**Given data:**
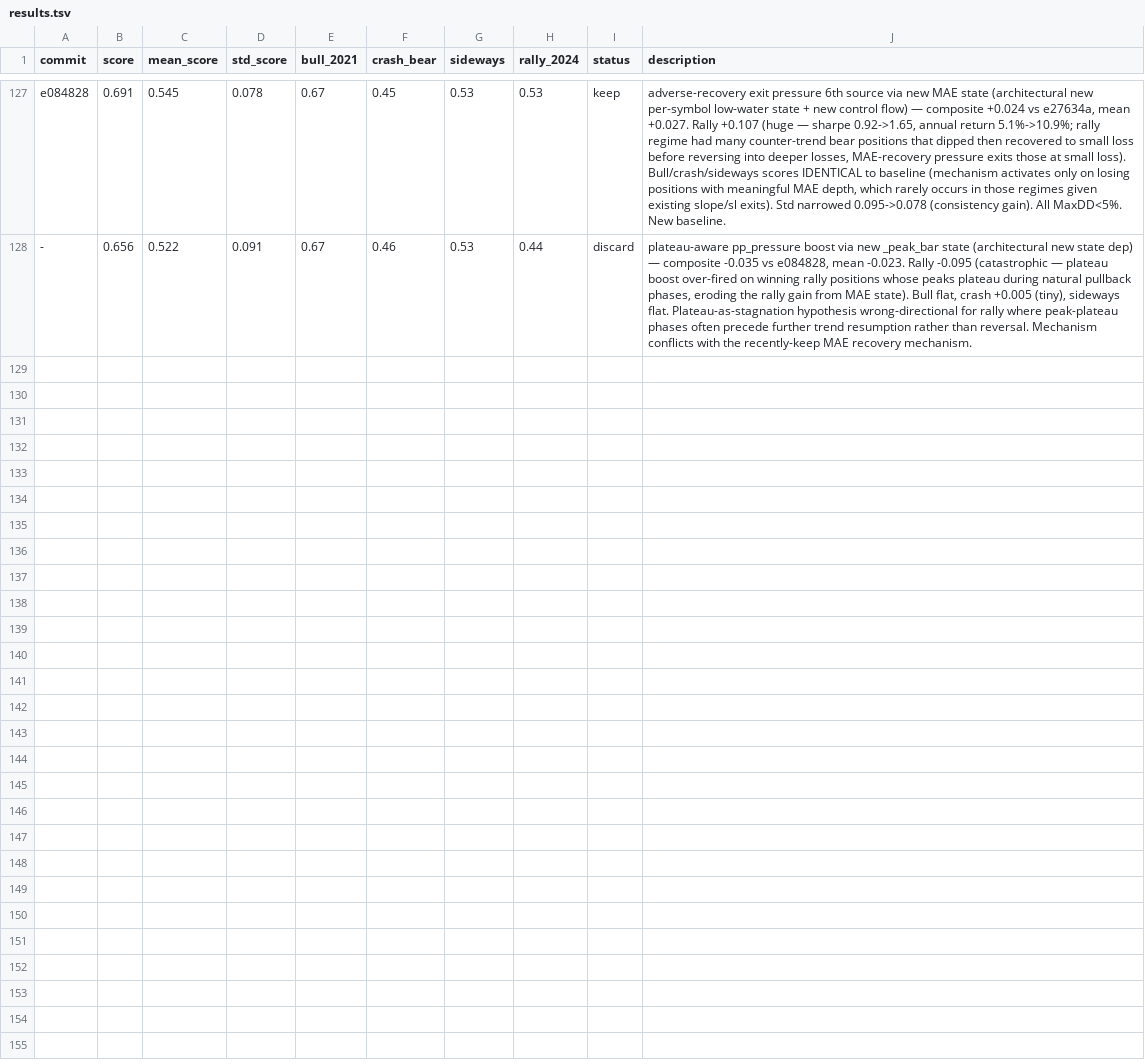
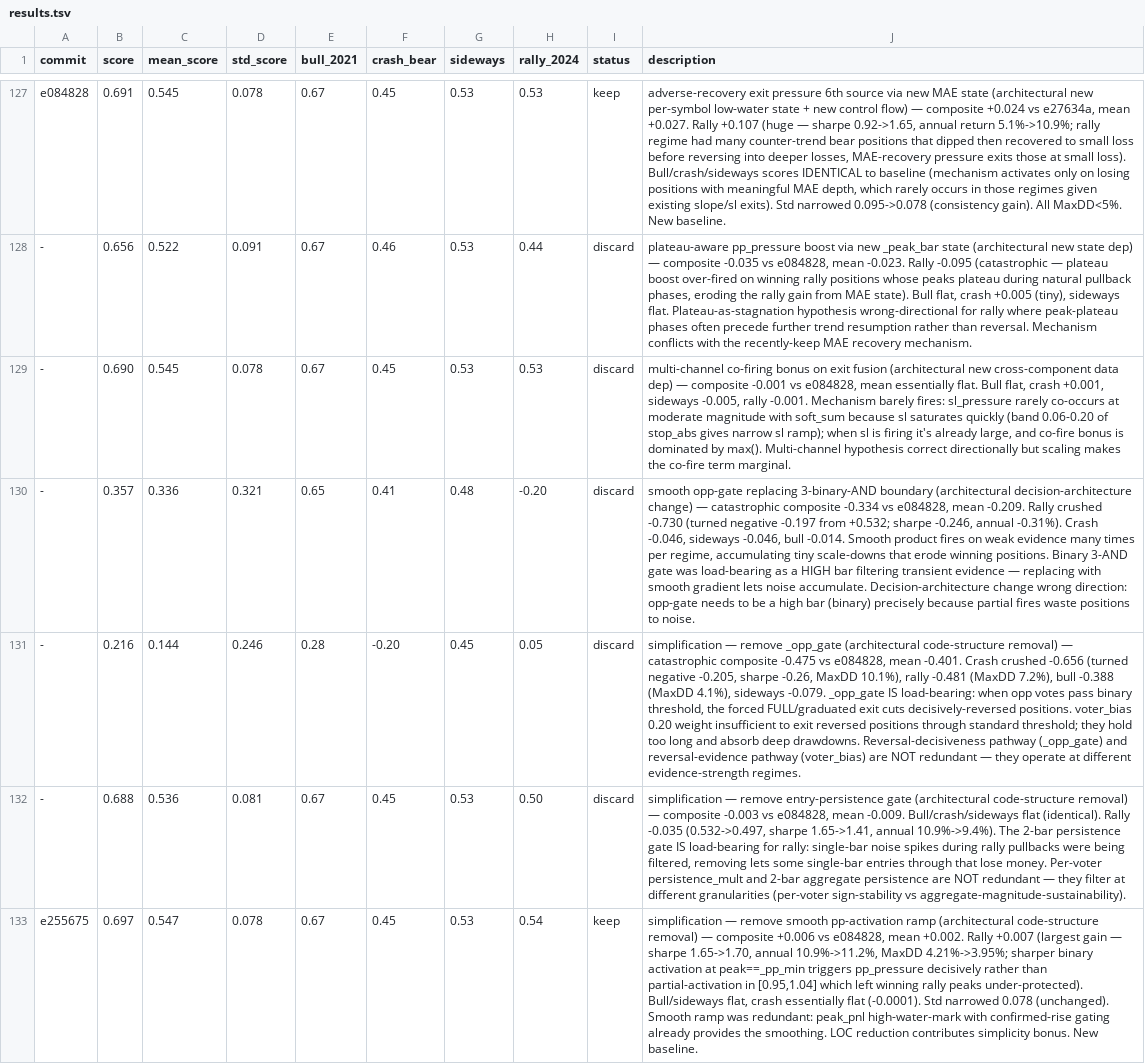
Before and after one commit to dragonkid/auto-researchtrading, a TSV file: results.tsv, drawn as a sheet; only a part is shown, gaps mark what is left out; the diff names each change by its address in the sheet, - before the commit and + after, or states it on an @@ line.

Commit message:
doc: append session round results to tsv

```diff
--- a/results.tsv
+++ b/results.tsv
+row 129: - | 0.690 | 0.545 | 0.078 | 0.67 | 0.45 | 0.53 | 0.53 | discard | multi-channel co-firing bonus on exit fusion (architectural new cross-component data dep) — composite -0.001 vs e084828, mean essentially flat. Bull flat, crash +0.001, sideways -0.005, rally -0.001. Mechanism barely fires: sl_pressure rarely co-occurs at moderate magnitude with soft_sum because sl saturates quickly (band 0.06-0.20 of stop_abs gives narrow sl ramp); when sl is firing it's already large, and co-fire bonus is dominated by max(). Multi-channel hypothesis correct directionally but scaling makes the co-fire term marginal.
+row 130: - | 0.357 | 0.336 | 0.321 | 0.65 | 0.41 | 0.48 | -0.20 | discard | smooth opp-gate replacing 3-binary-AND boundary (architectural decision-architecture change) — catastrophic composite -0.334 vs e084828, mean -0.209. Rally crushed -0.730 (turned negative -0.197 from +0.532; sharpe -0.246, annual -0.31%). Crash -0.046, sideways -0.046, bull -0.014. Smooth product fires on weak evidence many times per regime, accumulating tiny scale-downs that erode winning positions. Binary 3-AND gate was load-bearing as a HIGH bar filtering transient evidence — replacing with smooth gradient lets noise accumulate. Decision-architecture change wrong direction: opp-gate needs to be a high bar (binary) precisely because partial fires waste positions to noise.
+row 131: - | 0.216 | 0.144 | 0.246 | 0.28 | -0.20 | 0.45 | 0.05 | discard | simplification — remove _opp_gate (architectural code-structure removal) — catastrophic composite -0.475 vs e084828, mean -0.401. Crash crushed -0.656 (turned negative -0.205, sharpe -0.26, MaxDD 10.1%), rally -0.481 (MaxDD 7.2%), bull -0.388 (MaxDD 4.1%), sideways -0.079. _opp_gate IS load-bearing: when opp votes pass binary threshold, the forced FULL/graduated exit cuts decisively-reversed positions. voter_bias 0.20 weight insufficient to exit reversed positions through standard threshold; they hold too long and absorb deep drawdowns. Reversal-decisiveness pathway (_opp_gate) and reversal-evidence pathway (voter_bias) are NOT redundant — they operate at different evidence-strength regimes.
+row 132: - | 0.688 | 0.536 | 0.081 | 0.67 | 0.45 | 0.53 | 0.50 | discard | simplification — remove entry-persistence gate (architectural code-structure removal) — composite -0.003 vs e084828, mean -0.009. Bull/crash/sideways flat (identical). Rally -0.035 (0.532->0.497, sharpe 1.65->1.41, annual 10.9%->9.4%). The 2-bar persistence gate IS load-bearing for rally: single-bar noise spikes during rally pullbacks were being filtered, removing lets some single-bar entries through that lose money. Per-voter persistence_mult and 2-bar aggregate persistence are NOT redundant — they filter at different granularities (per-voter sign-stability vs aggregate-magnitude-sustainability).
+row 133: e255675 | 0.697 | 0.547 | 0.078 | 0.67 | 0.45 | 0.53 | 0.54 | keep | simplification — remove smooth pp-activation ramp (architectural code-structure removal) — composite +0.006 vs e084828, mean +0.002. Rally +0.007 (largest gain — sharpe 1.65->1.70, annual 10.9%->11.2%, MaxDD 4.21%->3.95%; sharper binary activation at peak==_pp_min triggers pp_pressure decisively rather than partial-activation in [0.95,1.04] which left winning rally peaks under-protected). Bull/sideways flat, crash essentially flat (-0.0001). Std narrowed 0.078 (unchanged). Smooth ramp was redundant: peak_pnl high-water-mark with confirmed-rise gating already provides the smoothing. LOC reduction contributes simplicity bonus. New baseline.
```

**Task description:**
Reproduce all of the material exactly, apart from the pictures.

**Exercise solution:**
Before and after one commit to dragonkid/auto-researchtrading, a TSV file: results.tsv, drawn as a sheet; only a part is shown, gaps mark what is left out; the diff names each change by its address in the sheet, - before the commit and + after, or states it on an @@ line.

Commit message:
doc: append session round results to tsv

```diff
--- a/results.tsv
+++ b/results.tsv
+row 129: - | 0.690 | 0.545 | 0.078 | 0.67 | 0.45 | 0.53 | 0.53 | discard | multi-channel co-firing bonus on exit fusion (architectural new cross-component data dep) — composite -0.001 vs e084828, mean essentially flat. Bull flat, crash +0.001, sideways -0.005, rally -0.001. Mechanism barely fires: sl_pressure rarely co-occurs at moderate magnitude with soft_sum because sl saturates quickly (band 0.06-0.20 of stop_abs gives narrow sl ramp); when sl is firing it's already large, and co-fire bonus is dominated by max(). Multi-channel hypothesis correct directionally but scaling makes the co-fire term marginal.
+row 130: - | 0.357 | 0.336 | 0.321 | 0.65 | 0.41 | 0.48 | -0.20 | discard | smooth opp-gate replacing 3-binary-AND boundary (architectural decision-architecture change) — catastrophic composite -0.334 vs e084828, mean -0.209. Rally crushed -0.730 (turned negative -0.197 from +0.532; sharpe -0.246, annual -0.31%). Crash -0.046, sideways -0.046, bull -0.014. Smooth product fires on weak evidence many times per regime, accumulating tiny scale-downs that erode winning positions. Binary 3-AND gate was load-bearing as a HIGH bar filtering transient evidence — replacing with smooth gradient lets noise accumulate. Decision-architecture change wrong direction: opp-gate needs to be a high bar (binary) precisely because partial fires waste positions to noise.
+row 131: - | 0.216 | 0.144 | 0.246 | 0.28 | -0.20 | 0.45 | 0.05 | discard | simplification — remove _opp_gate (architectural code-structure removal) — catastrophic composite -0.475 vs e084828, mean -0.401. Crash crushed -0.656 (turned negative -0.205, sharpe -0.26, MaxDD 10.1%), rally -0.481 (MaxDD 7.2%), bull -0.388 (MaxDD 4.1%), sideways -0.079. _opp_gate IS load-bearing: when opp votes pass binary threshold, the forced FULL/graduated exit cuts decisively-reversed positions. voter_bias 0.20 weight insufficient to exit reversed positions through standard threshold; they hold too long and absorb deep drawdowns. Reversal-decisiveness pathway (_opp_gate) and reversal-evidence pathway (voter_bias) are NOT redundant — they operate at different evidence-strength regimes.
+row 132: - | 0.688 | 0.536 | 0.081 | 0.67 | 0.45 | 0.53 | 0.50 | discard | simplification — remove entry-persistence gate (architectural code-structure removal) — composite -0.003 vs e084828, mean -0.009. Bull/crash/sideways flat (identical). Rally -0.035 (0.532->0.497, sharpe 1.65->1.41, annual 10.9%->9.4%). The 2-bar persistence gate IS load-bearing for rally: single-bar noise spikes during rally pullbacks were being filtered, removing lets some single-bar entries through that lose money. Per-voter persistence_mult and 2-bar aggregate persistence are NOT redundant — they filter at different granularities (per-voter sign-stability vs aggregate-magnitude-sustainability).
+row 133: e255675 | 0.697 | 0.547 | 0.078 | 0.67 | 0.45 | 0.53 | 0.54 | keep | simplification — remove smooth pp-activation ramp (architectural code-structure removal) — composite +0.006 vs e084828, mean +0.002. Rally +0.007 (largest gain — sharpe 1.65->1.70, annual 10.9%->11.2%, MaxDD 4.21%->3.95%; sharper binary activation at peak==_pp_min triggers pp_pressure decisively rather than partial-activation in [0.95,1.04] which left winning rally peaks under-protected). Bull/sideways flat, crash essentially flat (-0.0001). Std narrowed 0.078 (unchanged). Smooth ramp was redundant: peak_pnl high-water-mark with confirmed-rise gating already provides the smoothing. LOC reduction contributes simplicity bonus. New baseline.
```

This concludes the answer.